Trade School LA was started in May 2014 by Leanne Pedante, a graphic designer, fitness trainer and community organizer who lives in Highland Park. The organization is powered by a small but mighty crew of volunteers & community partners. It's with dedication to the Trade School principles, and with a strong belief that communities throughout LA can benefit from this project, that we dedicate our time and energy to this project. We can ALWAYS use more volunteers - if you'd like to get involved in the organization, please send us an email!
Below Leanne (left) & some of TSLA's volunteers:
Who came up with the idea for Trade School?
It all started in late 2009 because three of the five co-founders of OurGoods (Louise Ma, Rich Watts, Caroline Woolard) were given an opportunity to work with GrandOpening, and had a wild brainstorm session about many possible barter storefronts. They decided that "barter for instruction" had a lot of potential.
So, from February 25th to March 1st, 2010, they ran Trade School at GrandOpening in the Lower East Side. Over the course of 35 days, more than 800 people participated in 76 single session classes. Classes ran for 1, 2, or 3 hours and ranged from scrabble strategy to composting, from grant writing to ghost hunting. In exchange for instruction, teachers received everything from running shoes to mixed CDs, from letters to a stranger to cheddar cheese. They ran out of time slots for teachers to teach and classes filled up so quickly that they had to turn people away. So they thought, "we should keep doing this!" They opened again from February 1st through April 1st in 2011 in an empty school, paying rent with the support of charitable donations and running on the enthusiasm and donated time they could muster with 8-20 volunteers.
In 2012, Or Zubalsky said, "I want to help you make a system to share with anyone in the world." Or spent over 2.5 months of full-time work writing the code for this software, Rich Watts and Louise Ma spent over a month designing and refining the front end, and Caroline Woolard spends 5-10 hours a week, year-round, answering emails and talking to excited organizers of potential Trade Schools. There are now Trade Schools in 50 cities internationally.
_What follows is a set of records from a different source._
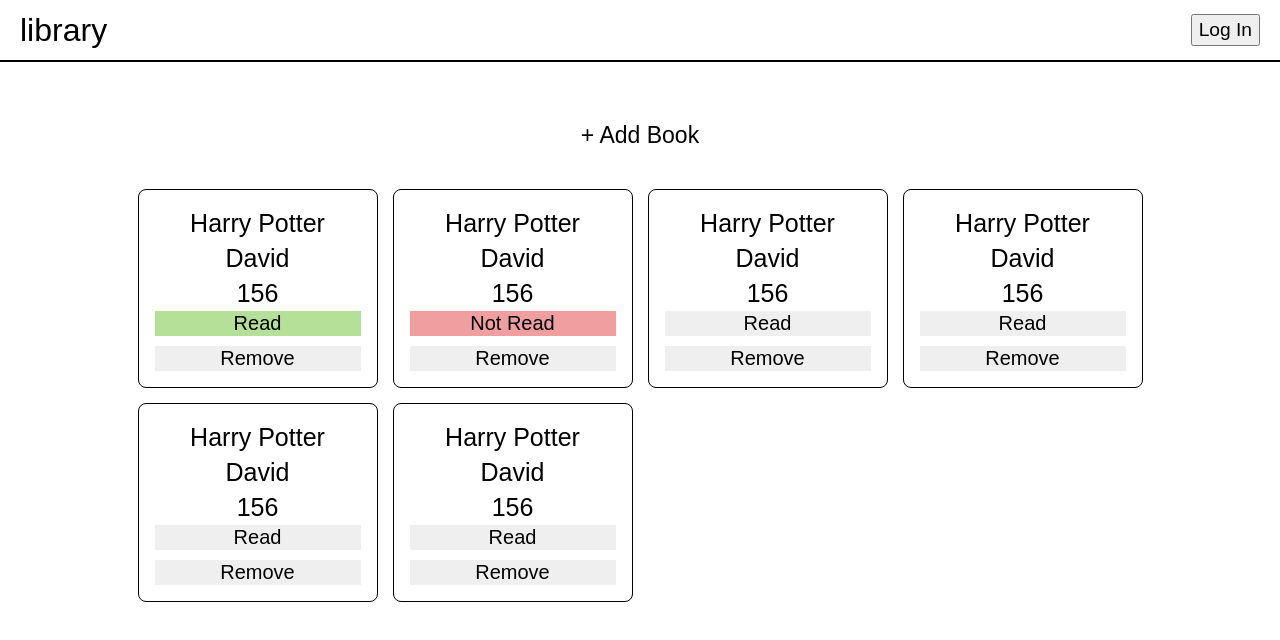
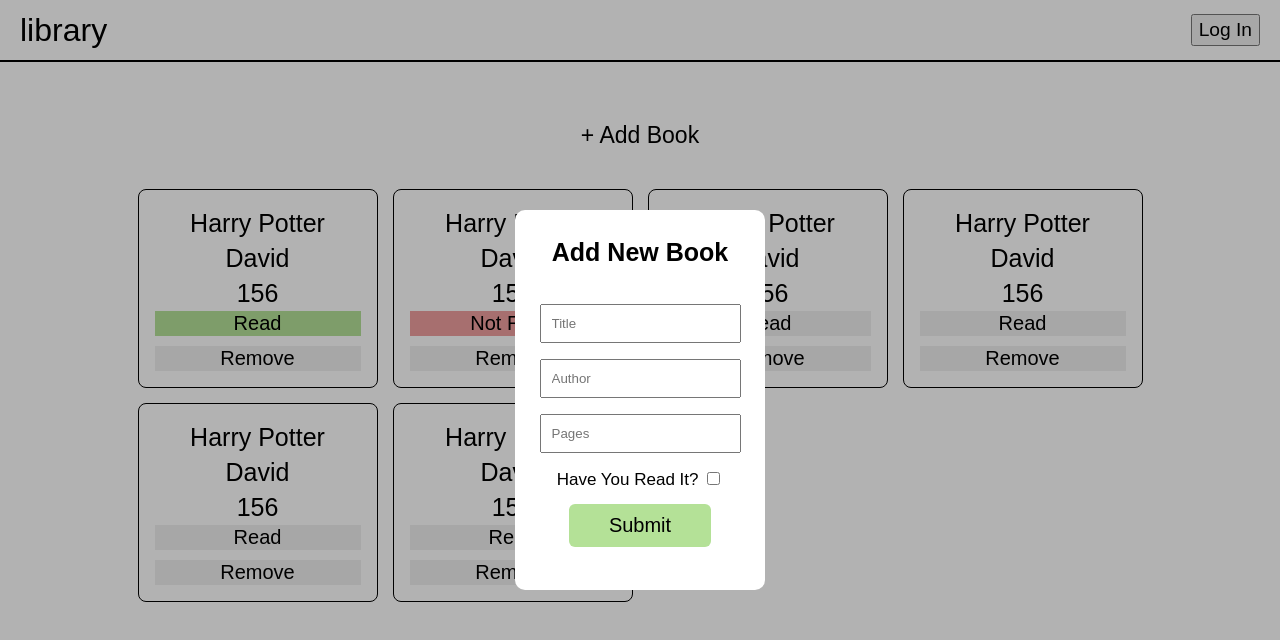
Before and after one commit to DavidDume/library, a plain HTML site: page index.html in a window 1280 px wide. Both pictures are taken after a click on the button "+ Add Book". Drawn offline with Linux system fonts and the light colour scheme; a web font is replaced by a local one.

Commit message:
created modal

```diff
--- a/index.html
+++ b/index.html
@@ -17,6 +17,22 @@
 
         <div class="addbook">
             <button class="add">+ Add Book</button>
+        </div>
+
+        <div class="modal-container">
+            <div class="modal">
+                <p>Add New Book</p>
+                <form action="">
+                    <input type="text" placeholder="Title" id="formTitle" required>
+                    <input type="text" placeholder="Author" id="formAuthor" required>
+                    <input type="number" placeholder="Pages" id="formPages" required>
+                    <div>
+                        <label for="readIt">Have You Read It?</label>
+                        <input type="checkbox" name="readIt" id="formisRead">
+                    </div>
+                    <button type="submit" id="submitBtn">Submit</button>
+                </form>
+            </div>
         </div>
 
         <div class="grid-container">
--- a/script.js
+++ b/script.js
@@ -0,0 +1,12 @@
+const openModal = document.querySelector('.add');
+const modalContainer = document.querySelector('.modal-container');
+
+const submitBtn = document.querySelector('#submitBtn');
+
+openModal.addEventListener('click', () => {
+    modalContainer.classList.add('show');
+});
+
+submitBtn.addEventListener('click', e => {
+    modalContainer.classList.remove('show'); //only if form is valid!!
+});
--- a/style.css
+++ b/style.css
@@ -91,3 +91,64 @@
 .removeBtn:hover {
     background-color: #DDDDDD;
 }
+
+.modal-container {
+    background-color: rgb(0, 0, 0, 0.3);
+    display: flex;
+    justify-content: center;
+    align-items: center;
+    position: fixed;
+    top: 0;
+    left: 0;
+    height: 100vh;
+    width: 100vw;
+    opacity: 0;
+    pointer-events: none;
+}
+ .show {
+    opacity: 1;
+    pointer-events: auto;
+}
+
+.modal {
+    background-color: #fff;
+    max-width: 100%;
+    height: 380px;
+    width: 250px;
+    text-align: center;
+    border-radius: 10px;
+    font-size: 17px;
+}
+
+.modal p {
+    position: relative;
+    top: 30px;
+    font-size: 25px;
+    font-weight: 700;
+}
+
+form {
+    display: flex;
+    justify-content: center;
+    align-items: center;
+    flex-direction: column;
+    height: 100%;
+    gap: 16px;
+}
+
+input {
+    padding: 10px;
+}
+
+#submitBtn {
+    background-color: #B4E197;
+    border: 0;
+    border-radius: 6px;
+    padding: 10px 40px;
+    font-size: 20px;
+}
+
+#submitBtn:hover {
+    cursor: pointer;
+    background-color: #83BD75;
+}
```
These businesses & organizations generously donate classroom space to Trade School LA. We couldn't do it without them!